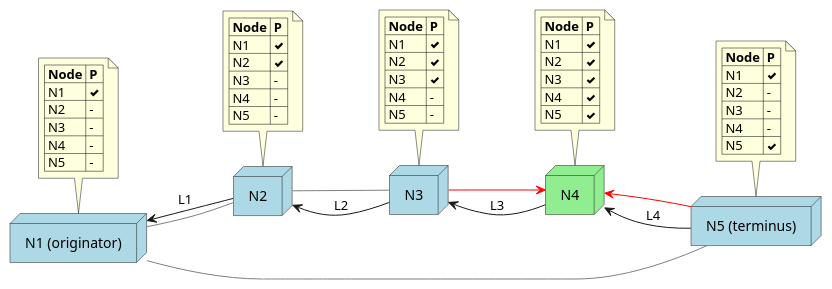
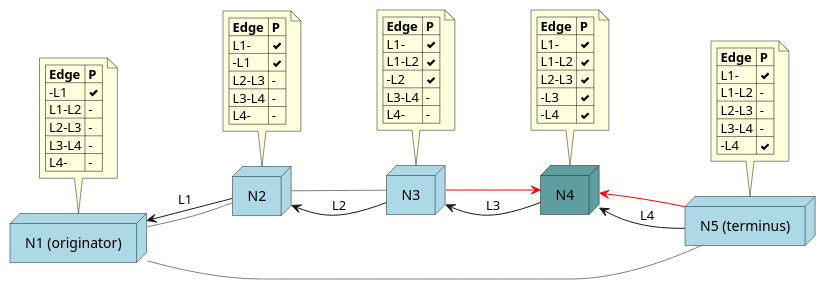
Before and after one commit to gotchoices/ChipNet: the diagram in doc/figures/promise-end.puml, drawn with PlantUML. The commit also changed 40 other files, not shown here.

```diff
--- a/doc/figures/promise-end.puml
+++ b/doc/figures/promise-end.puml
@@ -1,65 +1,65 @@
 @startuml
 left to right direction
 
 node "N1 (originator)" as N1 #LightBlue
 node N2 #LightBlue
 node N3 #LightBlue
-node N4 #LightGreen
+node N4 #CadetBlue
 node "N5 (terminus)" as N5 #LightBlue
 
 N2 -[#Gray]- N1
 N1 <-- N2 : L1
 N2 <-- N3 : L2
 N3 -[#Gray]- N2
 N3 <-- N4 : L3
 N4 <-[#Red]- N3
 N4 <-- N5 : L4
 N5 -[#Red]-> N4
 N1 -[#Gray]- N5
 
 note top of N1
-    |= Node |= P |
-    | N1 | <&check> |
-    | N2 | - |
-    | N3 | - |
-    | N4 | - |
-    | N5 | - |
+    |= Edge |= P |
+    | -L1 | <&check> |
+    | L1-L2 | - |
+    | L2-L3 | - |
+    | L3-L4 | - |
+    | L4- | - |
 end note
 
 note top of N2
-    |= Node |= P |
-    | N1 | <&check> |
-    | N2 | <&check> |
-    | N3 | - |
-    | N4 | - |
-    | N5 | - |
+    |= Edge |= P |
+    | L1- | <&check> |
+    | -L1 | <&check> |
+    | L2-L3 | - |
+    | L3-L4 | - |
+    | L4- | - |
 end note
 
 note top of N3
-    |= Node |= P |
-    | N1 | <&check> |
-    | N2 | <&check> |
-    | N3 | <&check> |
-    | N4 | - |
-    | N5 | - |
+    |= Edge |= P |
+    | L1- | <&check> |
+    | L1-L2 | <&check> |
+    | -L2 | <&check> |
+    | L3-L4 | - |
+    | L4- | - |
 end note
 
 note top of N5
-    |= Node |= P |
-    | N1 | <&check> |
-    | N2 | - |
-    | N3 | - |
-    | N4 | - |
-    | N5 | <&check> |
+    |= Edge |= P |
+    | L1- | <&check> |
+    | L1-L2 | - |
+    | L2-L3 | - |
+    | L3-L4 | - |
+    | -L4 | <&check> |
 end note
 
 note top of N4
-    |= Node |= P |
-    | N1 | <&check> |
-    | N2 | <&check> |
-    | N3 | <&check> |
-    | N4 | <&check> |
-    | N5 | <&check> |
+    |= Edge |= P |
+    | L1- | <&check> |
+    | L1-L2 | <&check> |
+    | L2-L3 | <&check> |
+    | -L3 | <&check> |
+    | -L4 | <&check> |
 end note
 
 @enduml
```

# # # # # # #

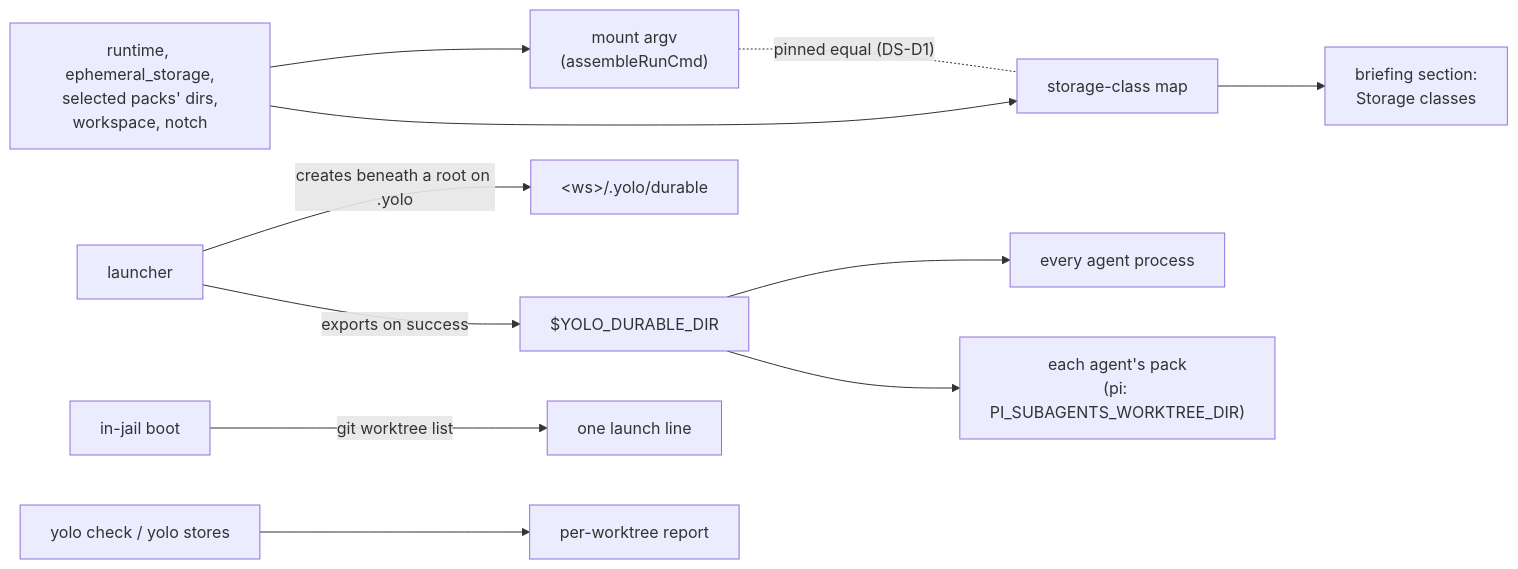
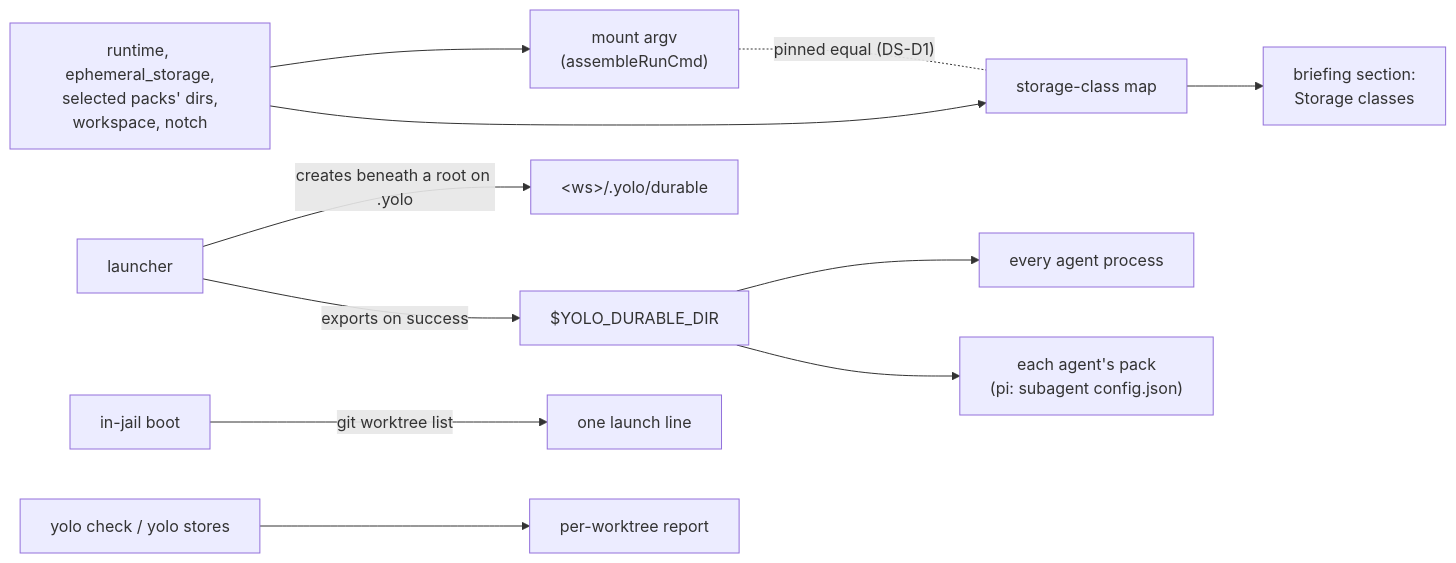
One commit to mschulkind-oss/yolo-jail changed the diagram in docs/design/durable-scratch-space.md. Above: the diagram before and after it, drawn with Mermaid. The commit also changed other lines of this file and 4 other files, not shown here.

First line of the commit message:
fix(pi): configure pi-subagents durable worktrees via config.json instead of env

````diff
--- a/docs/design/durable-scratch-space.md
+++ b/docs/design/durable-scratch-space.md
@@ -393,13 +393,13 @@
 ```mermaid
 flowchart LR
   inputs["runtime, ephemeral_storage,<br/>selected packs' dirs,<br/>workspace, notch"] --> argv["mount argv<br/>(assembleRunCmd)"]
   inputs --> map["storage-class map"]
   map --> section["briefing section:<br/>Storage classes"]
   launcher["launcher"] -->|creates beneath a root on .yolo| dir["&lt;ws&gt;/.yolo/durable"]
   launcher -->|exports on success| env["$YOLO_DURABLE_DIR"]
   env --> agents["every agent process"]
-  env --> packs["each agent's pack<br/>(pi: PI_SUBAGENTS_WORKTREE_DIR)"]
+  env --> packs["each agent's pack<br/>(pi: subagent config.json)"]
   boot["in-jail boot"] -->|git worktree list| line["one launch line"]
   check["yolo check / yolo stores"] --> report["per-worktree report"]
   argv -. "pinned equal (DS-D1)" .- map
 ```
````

# # # # # # #

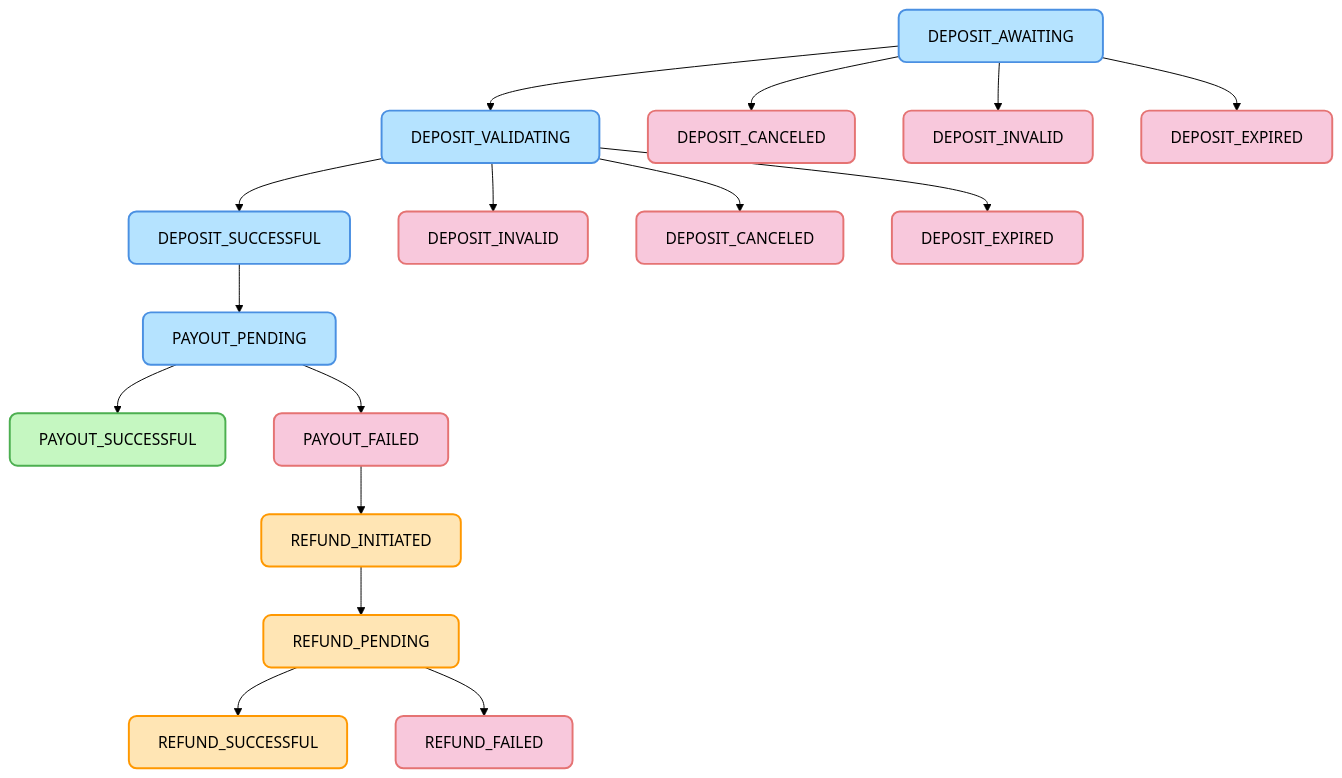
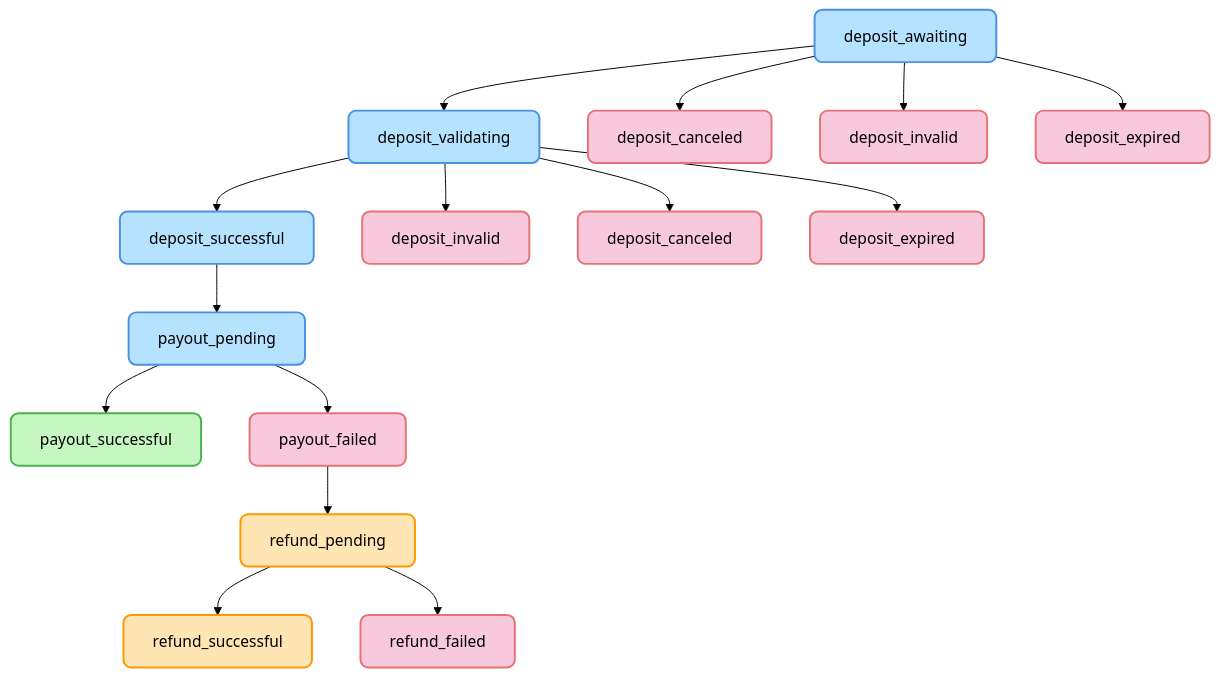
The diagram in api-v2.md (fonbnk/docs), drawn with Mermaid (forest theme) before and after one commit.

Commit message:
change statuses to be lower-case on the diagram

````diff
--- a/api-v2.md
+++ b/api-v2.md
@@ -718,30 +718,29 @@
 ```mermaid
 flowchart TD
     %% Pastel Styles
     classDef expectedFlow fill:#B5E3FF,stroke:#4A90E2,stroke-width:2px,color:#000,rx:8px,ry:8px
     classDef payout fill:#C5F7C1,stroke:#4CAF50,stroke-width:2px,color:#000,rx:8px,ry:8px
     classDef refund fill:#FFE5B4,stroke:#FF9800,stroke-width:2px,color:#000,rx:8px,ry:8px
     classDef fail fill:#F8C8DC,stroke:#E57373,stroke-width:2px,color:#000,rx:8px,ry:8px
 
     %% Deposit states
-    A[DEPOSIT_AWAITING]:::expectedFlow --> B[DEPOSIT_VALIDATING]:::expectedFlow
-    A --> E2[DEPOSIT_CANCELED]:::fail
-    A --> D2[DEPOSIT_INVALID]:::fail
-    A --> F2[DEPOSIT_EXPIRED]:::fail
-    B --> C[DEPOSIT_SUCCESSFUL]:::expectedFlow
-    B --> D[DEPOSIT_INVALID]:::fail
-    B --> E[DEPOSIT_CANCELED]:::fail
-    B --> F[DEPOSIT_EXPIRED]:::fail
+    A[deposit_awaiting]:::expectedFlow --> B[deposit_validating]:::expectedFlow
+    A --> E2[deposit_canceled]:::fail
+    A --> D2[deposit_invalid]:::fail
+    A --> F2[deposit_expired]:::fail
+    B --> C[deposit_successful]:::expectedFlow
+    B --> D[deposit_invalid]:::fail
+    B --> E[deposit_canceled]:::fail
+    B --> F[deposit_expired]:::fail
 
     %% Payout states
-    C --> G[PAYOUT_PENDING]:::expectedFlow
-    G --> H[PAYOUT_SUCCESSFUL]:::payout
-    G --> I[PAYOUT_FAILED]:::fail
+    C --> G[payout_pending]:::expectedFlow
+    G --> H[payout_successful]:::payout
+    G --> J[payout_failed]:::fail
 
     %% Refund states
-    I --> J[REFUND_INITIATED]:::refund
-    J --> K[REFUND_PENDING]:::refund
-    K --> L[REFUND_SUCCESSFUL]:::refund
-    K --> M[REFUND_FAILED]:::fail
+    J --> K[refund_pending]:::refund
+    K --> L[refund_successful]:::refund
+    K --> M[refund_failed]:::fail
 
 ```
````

# # # # # # #

**Problem statement:** The lines to return are those in the entries above that include "puml".

**Completed task:**
Before and after one commit to gotchoices/ChipNet: the diagram in doc/figures/promise-end.puml, drawn with PlantUML. The commit also changed 40 other files, not shown here.
--- a/doc/figures/promise-end.puml
+++ b/doc/figures/promise-end.puml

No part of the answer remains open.